→ The data
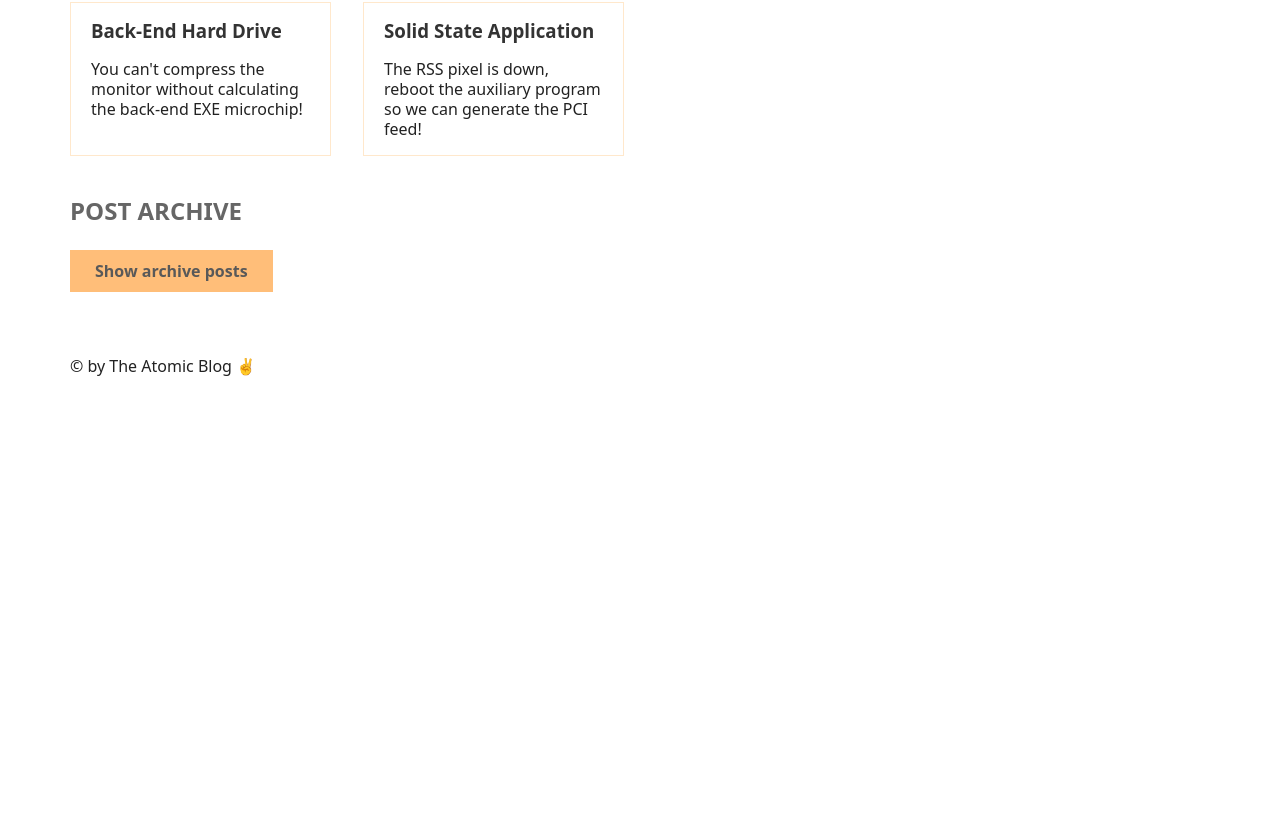
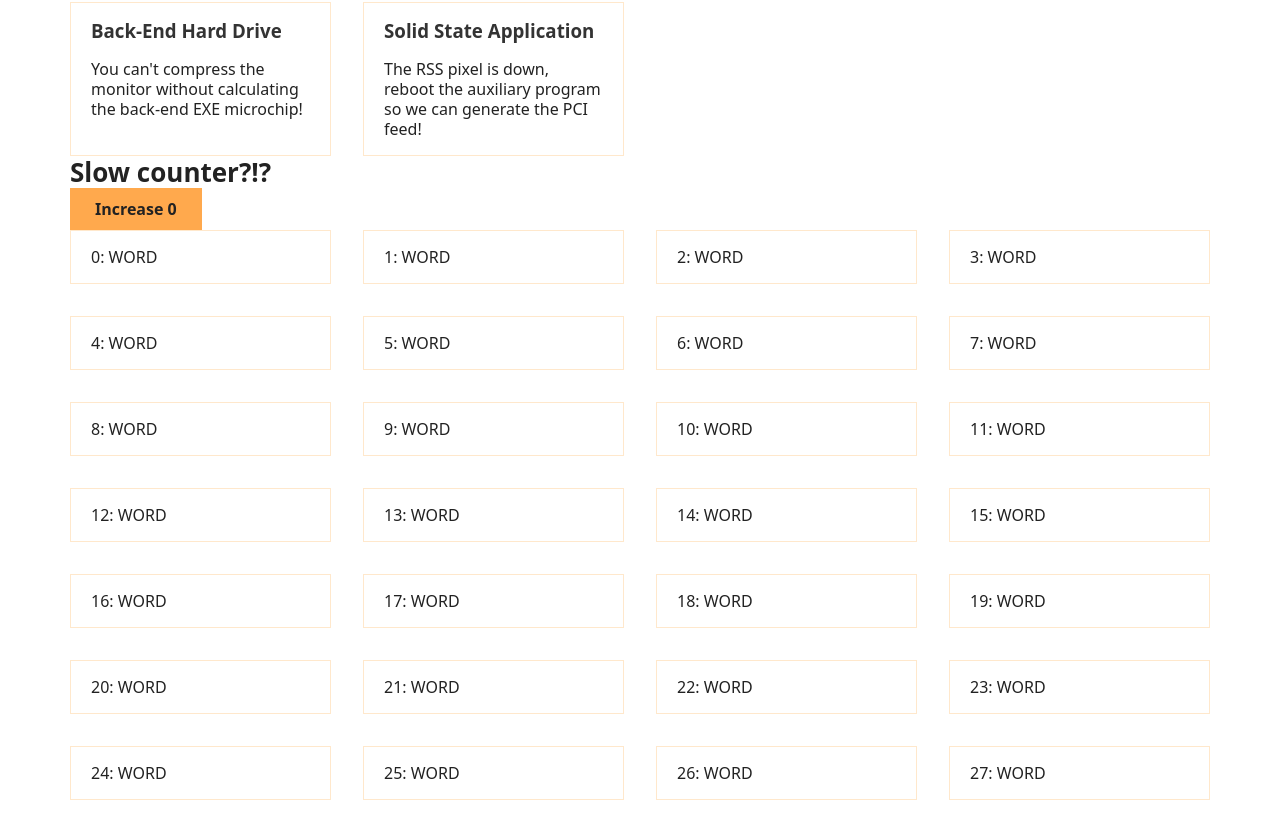
Before and after one commit to platisam/Atomic_blog, a React (Create React App) app: page / in a window 1280 px wide. Shown: the part 1501-2320 px from the top of the page. Before the commit the page ends 1909 px from the top, so only its background shows below. Built offline with nearby package versions, Linux system fonts and the light colour scheme.

Commit message:
included Test component in List

```diff
--- a/src/List.js
+++ b/src/List.js
@@ -1,9 +1,11 @@
 import { usePosts } from "./PostContext";
+import Test from "./Test";
 
 const List = () => {
   const { posts } = usePosts();
 
   return (
+    <>
       <ul>
         {posts.map((post, i) => (
           <li key={i}>
@@ -12,6 +14,8 @@ const List = () => {
           </li>
         ))}
       </ul>
+      <Test />
+    </>
   );
 };
 export default List;
```
Lines whose indentation alone changed are shown as unchanged.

→ What to produce
Copy every line above in which the string "usePosts" shows up.

→ Finished task
 import { usePosts } from "./PostContext";
   const { posts } = usePosts();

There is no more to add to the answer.